We need to talk about Princess Leia’s Stolen Death Star Plans.
For those who don’t know what I’m talking about and haven’t read vearious articles about it (like NPR‘s or Slate‘s), PLSDSP is an album that retells the story of Star Wars using the music of The Beatles’ Sgt Pepper’s Lonely Hearts Club Band. The Lennon-McCartney and Harrison lyrics are rewritten and replaced with lyrics that tell the story of various scenes from the original Star Wars, and the instrumentals are recreated to the point of getting many of the nuances of the original Beatles recording right. PLSDSP is a remarkable salute to Sgt Pepper on the occasion of its 50th-anniversary and Star Wars on the occasion of its 40th. I marvel at the artistry.
But PLSDSP is a tribute to Sgt Pepper that also completely misunderstands Sgt Pepper.

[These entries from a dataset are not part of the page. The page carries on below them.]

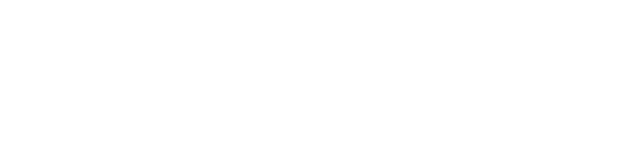
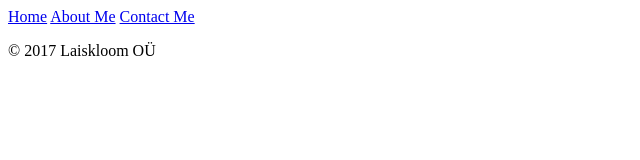
Before and after one commit to reosarevok/reosarevok.github.io, a plain HTML site: page about.html in a window 1280 px wide. Shown: the whole page, without its empty margins (0-640 px from the left). Drawn offline with Linux system fonts and the light colour scheme.

Commit message:
Headers + footers

```diff
--- a/about.html
+++ b/about.html
@@ -5,6 +5,15 @@
     <title>Who Am I?</title>
 </head>
 <body>
-
+<header>
+    <nav>
+        <a href="index.html">Home</a>
+        <a href="about.html">About Me</a>
+        <a href="contact.html">Contact Me</a>
+    </nav>
+</header>
+<footer>
+    <p>© 2017 Laiskloom OÜ</p>
+</footer>
 </body>
 </html>
```
Also changed, not shown: contact.html (+10 -1 lines), index.html (+10 -1 lines).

Pepper is often called a “concept album.” Many words have been written, many gallons of ink spilled, many pixels illuminated, over the last fifty years about Pepper as a concept album. The thing is, Pepper isn’t a concept album at all. Except for three songs, out of the thirteen, there’s no common theme, and there’s no narrative throughline at all. Pepper began as an album with a loose theme about Liverpool (hence, “Strawberry Fields Forever” and “Penny Lane,” which were released separately), and the released album has a loose concept of a vaudevill troupe (the title track and “With a Little Help From My Friends” and the reprise), but beyond that there’s ten more completely unrelated songs. The Abbey Road medley coheres more than Sgt Pepper.
I’m not saying that Pepper isn’t an amazing, incredible album. It is. (Personally, I put Revolver ahead of it in the Beatles canon, but I see the point of those who put Pepper first.) But it doesn’t tell a story, it’s not built around a central idea, not in the way that, say, The Who’s Tommy was. Hell, The Who Sell Out has more of a central theme and stronger concept (pirate radio) than Sgt Pepper does.
And this is how Princess Leia’s Stolen Death Star Plans misunderstands Sgt Pepper — it rewrites the music to tell a story and frequently trivializes the original music in the process. Casting Darth Vader in Ringo’s cheerful voice is profoundly disturbing, and the tragedy of “She’s Leaving Home” is twisted into a song about a whiny, emo Luke Skywalker. “A Day in the Life of Red Five” seems especially misguided; in telling the story of Luke’s Death Star run, the song is focused on a singular character in a way that the Beatles’ original “A Day in the Life” is not, and in making the “Woke up…” section of the song simply a part of Luke’s story the song loses Paul’s jaunty counterpoint to John’s fatalism. The Star Wars lyrics are frequently tonal mismatches with underlying Beatles music, creating a muddled emotional tableau.
In paying tribute to Sgt Pepper, I feel that the musicians behind PLSDSP bought into the mythology of Sgt Pepper rather than the reality of Pepper. PLSDSP is essentially a well-produced filk album, and the result is a piece of work that is clever but ultimately dissatisfying.
I applaud the musicians for spending the time and energy on this project. It’s very well done. But Princess Leia’s Stolen Death Star Plans doesn’t work for me at all.